You choose to do ethnography because you want to get insight that comes from spending structured time in the real world with real people. You choose to work with cultural anthropologists because they have developed the skillsets and have the experience to uncover and identify patterns among the highly variable and diverse behaviors of the participants. You choose to do design thinking, or design research, because you have a problem, you need to find a solution, and design thinking protocols will get you to a successful solution in the shortest amount of time.

The more time you can spend with people in their natural setting the better. However, we never have the time we need. Therefore Context works to structure interviews, observation time and other techniques to ensure the most value from our time with our participants. Lastly, when clients come with us to the field there is an exponential increase in the value of the data (its ability to get used). We therefore recommend clients make the time to come with us for our field research. 

ANALYSIS AND Solutions  

The process of ethnographic analysis actually begins in the research design phase of our studies, where we develop “open-ended” interview and observation guides that are designed to understand a cultural context as it is experienced and constructed by participants. Our research guides ask participants to relate their experience in their own words, without prompting questions designed to test closed-ended hypotheses. In designing our research materials through this “grounded theory” approach, we attempt to expose the cultural frames of participants—how they see the world—and not test our own hypotheses or assumptions, as is the case with survey research.   All Context anthropologists use the same guides, are trained to conduct interviews in the same manner, and work as a multi-sited, well-coordinated field team that reports to Robbie directly. 

Reports from Onsite Visits: On every given field visit, Context anthropologists contribute to the process of analysis. Every interview we conduct merits its own ethnographic report and each anthropologist follows a similar structure for writing individual reports so that key insights from each interview can be compared to see over-arching themes across participant types and topical areas. Our anthropologists also write observation reports, which are not linked to individual interviews, but rather to general observations made by anthropologists in the field. These observation reports provide an opportunity to do more formal comparison of field sites.  

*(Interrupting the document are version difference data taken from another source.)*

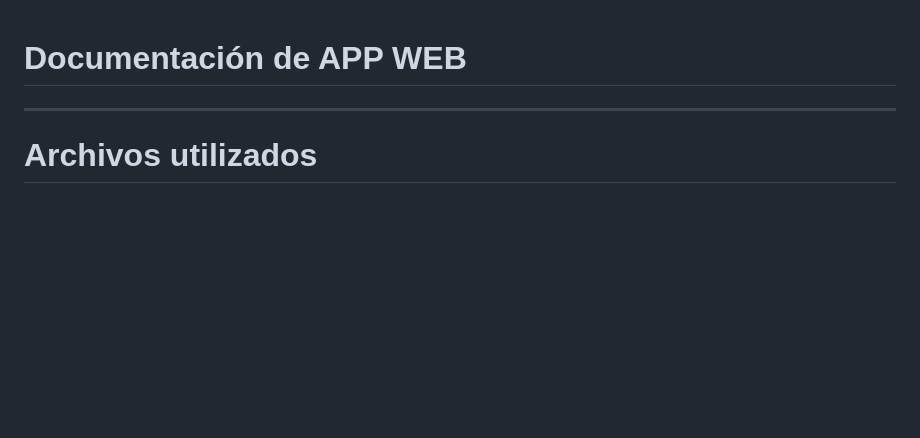
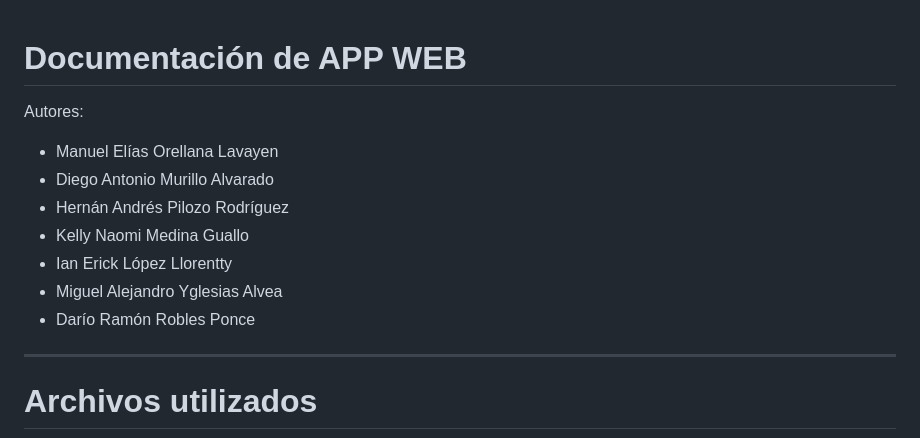
Before and after one commit to Manuel-Orellana/Proyecto-riesgo-Inundaciones-Grupo-B, a Markdown page: Documentación de APP WEB.md, the part around the change. Rendered like a GitHub page; blank space fills up the shorter version.

```diff
--- a/Documentación de APP WEB.md
+++ b/Documentación de APP WEB.md
@@ -1,4 +1,13 @@
 # Documentación de APP WEB
+
+Autores:
+- Manuel Elías Orellana Lavayen
+- Diego Antonio Murillo Alvarado
+- Hernán Andrés Pilozo Rodríguez
+- Kelly Naomi Medina Guallo
+- Ian Erick López Llorentty
+- Miguel Alejandro Yglesias Alvea
+- Darío Ramón Robles Ponce
 
 ---
 
```
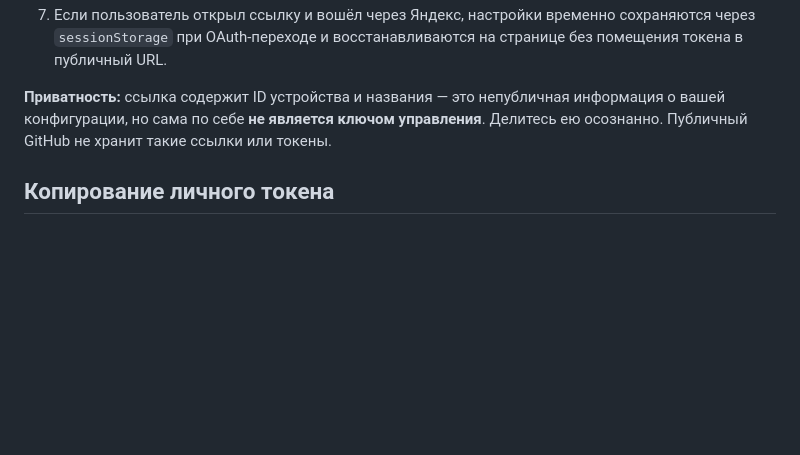
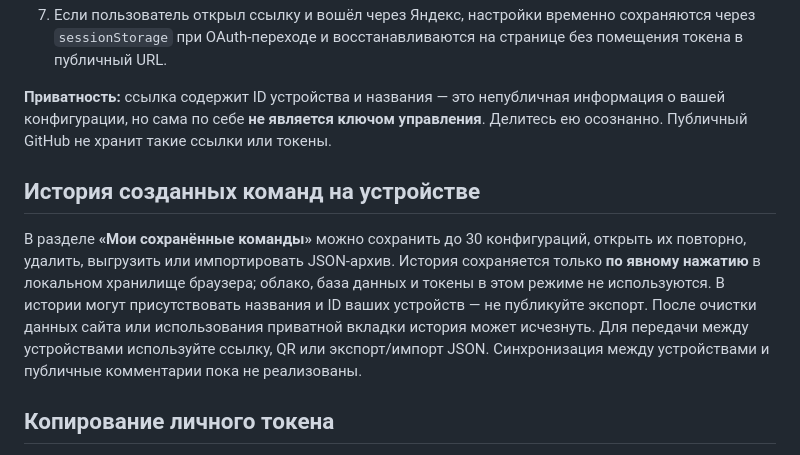
Before and after one commit to mapkepp/tools, a Markdown page: docs/SHARE-AND-TOKEN-RU.md, the part around the change. Rendered like a GitHub page; blank space fills up the shorter version.

Commit message:
docs(privacy): disclose local-only command history and private 14-day anonymous technical diagnostics

```diff
--- a/docs/SHARE-AND-TOKEN-RU.md
+++ b/docs/SHARE-AND-TOKEN-RU.md
@@ -23,6 +23,10 @@
 7. Если пользователь открыл ссылку и вошёл через Яндекс, настройки временно сохраняются через `sessionStorage` при OAuth-переходе и восстанавливаются на странице без помещения токена в публичный URL.
 
 **Приватность:** ссылка содержит ID устройства и названия — это непубличная информация о вашей конфигурации, но сама по себе **не является ключом управления**. Делитесь ею осознанно. Публичный GitHub не хранит такие ссылки или токены.
+
+## История созданных команд на устройстве
+
+В разделе **«Мои сохранённые команды»** можно сохранить до 30 конфигураций, открыть их повторно, удалить, выгрузить или импортировать JSON-архив. История сохраняется только **по явному нажатию** в локальном хранилище браузера; облако, база данных и токены в этом режиме не используются. В истории могут присутствовать названия и ID ваших устройств — не публикуйте экспорт. После очистки данных сайта или использования приватной вкладки история может исчезнуть. Для передачи между устройствами используйте ссылку, QR или экспорт/импорт JSON. Синхронизация между устройствами и публичные комментарии пока не реализованы.
 
 ## Копирование личного токена
 
```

Internal Analysis: The data generated by the send-ahead exercises we design as well as the interviews we conduct are designed to “tell the story” of a particular participant or business —to bring them to life—so that the similarities and differences among how individuals and businesses approach the particular area of their worklife under consideration become apparent.  These “stories” often become part of the Context Final deliverables and are used as platforms for data immersion. 

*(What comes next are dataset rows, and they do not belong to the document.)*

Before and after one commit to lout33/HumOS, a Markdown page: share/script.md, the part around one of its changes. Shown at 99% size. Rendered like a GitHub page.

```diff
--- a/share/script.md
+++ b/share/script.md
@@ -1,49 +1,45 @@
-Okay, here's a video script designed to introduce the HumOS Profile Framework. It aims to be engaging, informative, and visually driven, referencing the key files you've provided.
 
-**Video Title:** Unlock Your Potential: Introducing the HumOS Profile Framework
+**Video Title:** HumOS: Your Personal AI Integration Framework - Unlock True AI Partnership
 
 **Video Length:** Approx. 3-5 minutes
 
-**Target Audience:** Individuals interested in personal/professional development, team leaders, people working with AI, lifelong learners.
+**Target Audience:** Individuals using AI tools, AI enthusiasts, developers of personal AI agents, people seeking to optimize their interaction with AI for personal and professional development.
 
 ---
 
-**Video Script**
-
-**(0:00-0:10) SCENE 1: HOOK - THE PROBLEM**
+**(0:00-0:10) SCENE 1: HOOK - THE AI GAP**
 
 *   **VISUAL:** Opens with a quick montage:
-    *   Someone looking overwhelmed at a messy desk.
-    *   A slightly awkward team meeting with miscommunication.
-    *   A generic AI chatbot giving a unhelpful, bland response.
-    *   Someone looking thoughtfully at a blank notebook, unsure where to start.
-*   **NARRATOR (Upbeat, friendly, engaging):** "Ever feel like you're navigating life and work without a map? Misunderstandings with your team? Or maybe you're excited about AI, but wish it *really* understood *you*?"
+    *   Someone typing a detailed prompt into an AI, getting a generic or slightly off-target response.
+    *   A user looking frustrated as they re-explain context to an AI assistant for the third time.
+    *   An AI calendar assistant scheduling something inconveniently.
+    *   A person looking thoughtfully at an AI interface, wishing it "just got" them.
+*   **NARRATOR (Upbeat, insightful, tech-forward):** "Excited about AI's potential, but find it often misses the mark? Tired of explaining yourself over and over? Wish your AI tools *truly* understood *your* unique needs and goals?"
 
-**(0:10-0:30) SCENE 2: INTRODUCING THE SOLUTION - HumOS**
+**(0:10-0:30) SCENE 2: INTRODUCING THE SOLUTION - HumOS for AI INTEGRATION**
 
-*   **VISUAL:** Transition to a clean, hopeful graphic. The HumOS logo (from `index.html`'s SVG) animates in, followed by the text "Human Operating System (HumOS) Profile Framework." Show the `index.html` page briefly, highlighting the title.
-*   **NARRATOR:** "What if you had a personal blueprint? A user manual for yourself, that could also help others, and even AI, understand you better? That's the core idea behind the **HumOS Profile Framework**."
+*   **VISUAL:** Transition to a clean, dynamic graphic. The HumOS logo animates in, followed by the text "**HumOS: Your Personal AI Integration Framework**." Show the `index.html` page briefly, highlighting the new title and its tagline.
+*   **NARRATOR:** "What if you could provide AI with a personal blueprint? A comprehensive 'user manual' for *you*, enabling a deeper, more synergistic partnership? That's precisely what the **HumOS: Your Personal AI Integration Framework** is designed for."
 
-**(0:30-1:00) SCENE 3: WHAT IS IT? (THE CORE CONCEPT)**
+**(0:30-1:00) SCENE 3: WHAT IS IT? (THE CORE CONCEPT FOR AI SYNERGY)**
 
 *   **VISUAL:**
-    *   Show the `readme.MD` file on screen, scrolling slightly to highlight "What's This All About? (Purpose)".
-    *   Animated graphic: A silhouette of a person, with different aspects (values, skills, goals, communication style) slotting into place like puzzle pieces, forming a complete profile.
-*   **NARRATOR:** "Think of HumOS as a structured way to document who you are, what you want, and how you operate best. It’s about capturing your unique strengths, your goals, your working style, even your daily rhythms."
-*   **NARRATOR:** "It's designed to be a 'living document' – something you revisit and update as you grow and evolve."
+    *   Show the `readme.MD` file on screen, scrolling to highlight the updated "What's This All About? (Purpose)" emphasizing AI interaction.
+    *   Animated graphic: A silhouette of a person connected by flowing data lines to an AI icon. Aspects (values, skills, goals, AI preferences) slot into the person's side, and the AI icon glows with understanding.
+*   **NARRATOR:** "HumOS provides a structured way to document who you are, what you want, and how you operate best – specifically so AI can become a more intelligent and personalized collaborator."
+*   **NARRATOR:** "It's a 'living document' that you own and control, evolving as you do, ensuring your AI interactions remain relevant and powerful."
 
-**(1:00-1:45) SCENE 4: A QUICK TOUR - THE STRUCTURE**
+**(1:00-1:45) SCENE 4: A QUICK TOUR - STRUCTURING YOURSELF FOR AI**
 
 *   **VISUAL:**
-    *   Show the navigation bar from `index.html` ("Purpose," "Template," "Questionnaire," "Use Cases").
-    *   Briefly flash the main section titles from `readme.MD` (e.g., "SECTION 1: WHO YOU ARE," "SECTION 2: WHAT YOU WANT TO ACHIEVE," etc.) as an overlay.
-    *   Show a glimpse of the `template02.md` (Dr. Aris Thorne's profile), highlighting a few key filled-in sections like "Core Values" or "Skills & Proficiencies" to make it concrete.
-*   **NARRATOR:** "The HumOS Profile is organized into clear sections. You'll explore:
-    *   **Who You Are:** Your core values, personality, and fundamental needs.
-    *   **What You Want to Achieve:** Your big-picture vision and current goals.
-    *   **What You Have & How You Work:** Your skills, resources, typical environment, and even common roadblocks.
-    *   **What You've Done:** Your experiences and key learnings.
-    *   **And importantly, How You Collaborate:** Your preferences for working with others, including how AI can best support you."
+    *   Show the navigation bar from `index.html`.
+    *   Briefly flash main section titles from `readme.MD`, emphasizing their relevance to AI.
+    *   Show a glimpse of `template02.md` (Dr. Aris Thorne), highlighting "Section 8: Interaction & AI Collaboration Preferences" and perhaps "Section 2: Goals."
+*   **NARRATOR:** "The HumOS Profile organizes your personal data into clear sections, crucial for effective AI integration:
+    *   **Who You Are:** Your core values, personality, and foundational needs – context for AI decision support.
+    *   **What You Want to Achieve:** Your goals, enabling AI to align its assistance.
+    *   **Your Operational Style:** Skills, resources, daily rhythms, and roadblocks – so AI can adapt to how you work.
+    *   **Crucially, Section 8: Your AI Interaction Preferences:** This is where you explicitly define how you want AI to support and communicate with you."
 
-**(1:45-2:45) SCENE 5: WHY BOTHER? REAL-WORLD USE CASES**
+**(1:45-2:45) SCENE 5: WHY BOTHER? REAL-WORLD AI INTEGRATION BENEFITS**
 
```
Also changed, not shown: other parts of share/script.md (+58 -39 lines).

As we return to the data we collected for further reflection, and begin to draw out points for comparison among participants, we develop deeper understandings of the meanings that people give to their businesses, the environments and experiences that are significant to them, their social networks and interaction, and the beliefs and values that they hold dear for how their businesses work. When applicable, Context also creates data tables or spreadsheets that array observations from interviews and participant exercises.

In the end, the process of ethnographic analysis requires working with the data, emerging stories, and visual data to tease out the patterns, themes, and findings as they develop.  

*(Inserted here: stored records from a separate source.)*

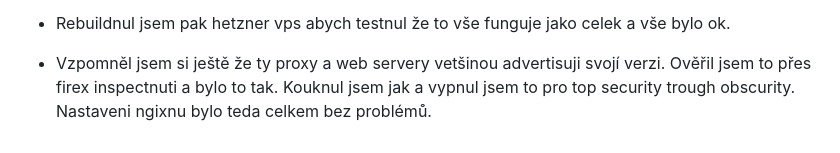
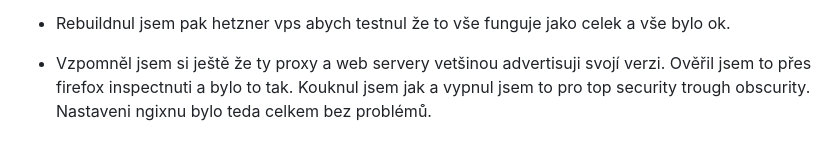
Before and after one commit to pavmark/devops-task, a Markdown page: README.md, the part around the change. Drawn GitHub-style.

```diff
--- a/README.md
+++ b/README.md
@@ -93,4 +93,4 @@ Je zde několik playbooku které importuje hlavní playbook ve složce playbooks
 
 - Rebuildnul jsem pak hetzner vps abych testnul že to vše funguje jako celek a vše bylo ok.
 
-- Vzpomněl jsem si ještě že ty proxy a web servery vetšinou advertisuji svojí verzi. Ověřil jsem to přes firex inspectnuti a bylo to tak. Kouknul jsem jak a vypnul jsem to pro top security trough obscurity. Nastaveni ngixnu bylo teda celkem bez problémů.
+- Vzpomněl jsem si ještě že ty proxy a web servery vetšinou advertisuji svojí verzi. Ověřil jsem to přes firefox inspectnuti a bylo to tak. Kouknul jsem jak a vypnul jsem to pro top security trough obscurity. Nastaveni ngixnu bylo teda celkem bez problémů.
```
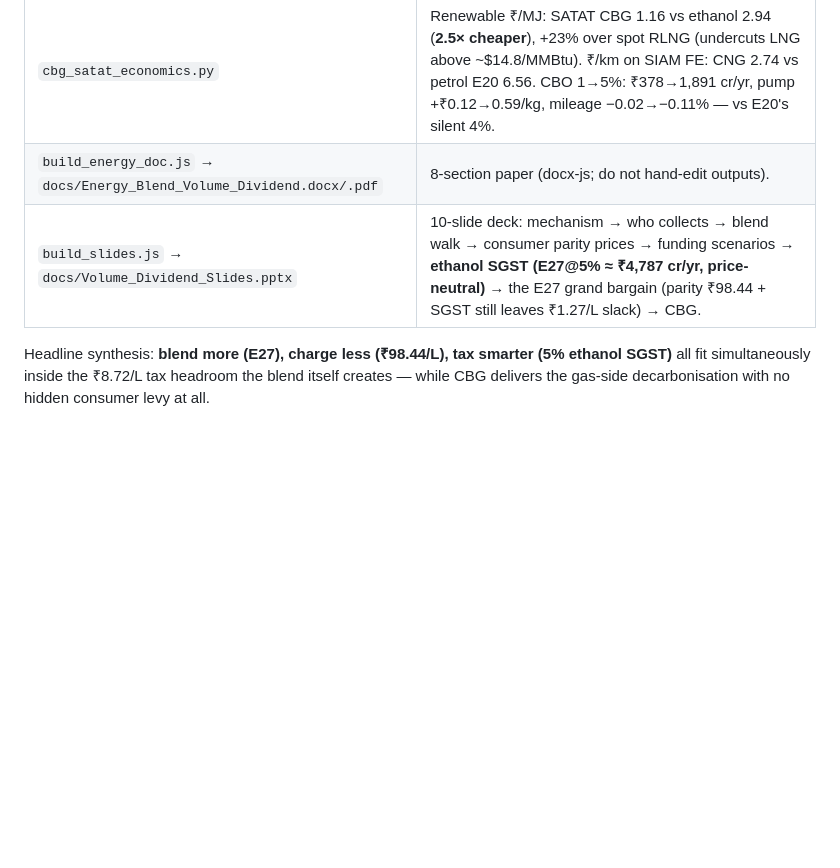
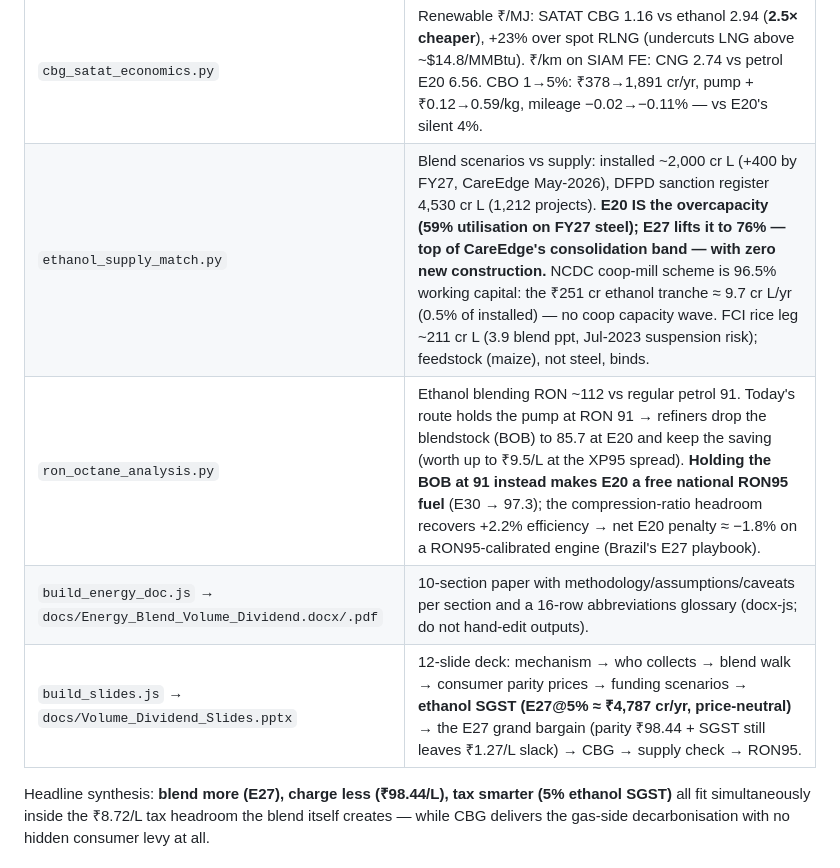
Before and after one commit to herrrickshaw/india-omc-fuel-fleet-model, a Markdown page: README.md, the part around the change. GitHub-like rendering; blank space fills up the shorter version.

Commit message:
docs: README — supply-match + RON95 rows in Volume Dividend section
Co-Authored-By: Claude Fable 5 <noreply@anthropic.com>

```diff
--- a/README.md
+++ b/README.md
@@ -66,8 +66,10 @@ mirrored in [`vehicle_fuel_mileage`](https://github.com/herrrickshaw/vehicle_fue
 | `energy_blend_comparison.py` | LHV table (ethanol −34%/L vs petrol, isobutanol −17%, FAME −8% vs diesel; CBG ≈ CNG per kg). E20 volume effect: **+2.16 bn L = ₹22,703 cr/yr consumer spend** (excise ₹4,303 / VAT ₹4,216 / dealer ₹886 / OMC ₹757 cr — reconciles with `omc_model.py`). Incremental E20→E30 walk (+₹18,300 cr) and diesel B7→B20 (B20: 1.85 bn L on the 110 bn L pool). |
 | `price_parity_scenarios.py` | Honest pricing `P_blend = P_E0×(1−drop)`: E20 ₹100.80, E25 ₹99.22, E30 ₹97.65 (vs ₹105). **S1 — passing through the dual-tax exemption already embedded in the ethanol fraction funds parity 1.3–1.5× at every blend** (no new subsidy). S4 (cheaper ethanol) fails: needs ₹37–41/L vs the ₹57.97 cheapest feedstock slab — grain prices set the floor. |
 | `cbg_satat_economics.py` | Renewable ₹/MJ: SATAT CBG 1.16 vs ethanol 2.94 (**2.5× cheaper**), +23% over spot RLNG (undercuts LNG above ~$14.8/MMBtu). ₹/km on SIAM FE: CNG 2.74 vs petrol E20 6.56. CBO 1→5%: ₹378→1,891 cr/yr, pump +₹0.12→0.59/kg, mileage −0.02→−0.11% — vs E20's silent 4%. |
-| `build_energy_doc.js` → `docs/Energy_Blend_Volume_Dividend.docx/.pdf` | 8-section paper (docx-js; do not hand-edit outputs). |
-| `build_slides.js` → `docs/Volume_Dividend_Slides.pptx` | 10-slide deck: mechanism → who collects → blend walk → consumer parity prices → funding scenarios → **ethanol SGST (E27@5% ≈ ₹4,787 cr/yr, price-neutral)** → the E27 grand bargain (parity ₹98.44 + SGST still leaves ₹1.27/L slack) → CBG. |
+| `ethanol_supply_match.py` | Blend scenarios vs supply: installed ~2,000 cr L (+400 by FY27, CareEdge May-2026), DFPD sanction register 4,530 cr L (1,212 projects). **E20 IS the overcapacity (59% utilisation on FY27 steel); E27 lifts it to 76% — top of CareEdge's consolidation band — with zero new construction.** NCDC coop-mill scheme is 96.5% working capital: the ₹251 cr ethanol tranche ≈ 9.7 cr L/yr (0.5% of installed) — no coop capacity wave. FCI rice leg ~211 cr L (3.9 blend ppt, Jul-2023 suspension risk); feedstock (maize), not steel, binds. |
+| `ron_octane_analysis.py` | Ethanol blending RON ~112 vs regular petrol 91. Today's route holds the pump at RON 91 → refiners drop the blendstock (BOB) to 85.7 at E20 and keep the saving (worth up to ₹9.5/L at the XP95 spread). **Holding the BOB at 91 instead makes E20 a free national RON95 fuel** (E30 → 97.3); the compression-ratio headroom recovers +2.2% efficiency → net E20 penalty ≈ −1.8% on a RON95-calibrated engine (Brazil's E27 playbook). |
+| `build_energy_doc.js` → `docs/Energy_Blend_Volume_Dividend.docx/.pdf` | 10-section paper with methodology/assumptions/caveats per section and a 16-row abbreviations glossary (docx-js; do not hand-edit outputs). |
+| `build_slides.js` → `docs/Volume_Dividend_Slides.pptx` | 12-slide deck: mechanism → who collects → blend walk → consumer parity prices → funding scenarios → **ethanol SGST (E27@5% ≈ ₹4,787 cr/yr, price-neutral)** → the E27 grand bargain (parity ₹98.44 + SGST still leaves ₹1.27/L slack) → CBG → supply check → RON95. |
 
 Headline synthesis: **blend more (E27), charge less (₹98.44/L), tax smarter (5% ethanol SGST)** all
 fit simultaneously inside the ₹8.72/L tax headroom the blend itself creates — while CBG delivers the
```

Presentation: Internalization and socialization tools  

Power Point remains the currency, however we layer different visuals in and out of the presentation to ensure: 1) people quickly internalize the insights, 2) people quickly find a way apply these insights to their work and 3) people have tools to socialize/communicate these findings to others. We vet final presentations multiple times with our clients and always present in person.

We believe that visualizing findings before and during the final presentation is key. We therefore frequently use graphic recording as part of the final presentation. Graphic recording is a process a graphic recorder captures (using images and text) all of the day’s learning on 4’ by 6’ murals that surround the room. This recording stimulates creative contribution and big-picture thinking among participants, while producing an engaging record to use to communicate with the rest of the company after the final presentation and working session. Depending on the size of the meeting, we either bring in a graphic recorder or Robbie functions in that role (he is trained in graphic facilitation).

Lastly, our final presentations include working with the data not just presenting the data. We want to engage our clients, not do a data dump. It makes our final presentations more engaging and productive.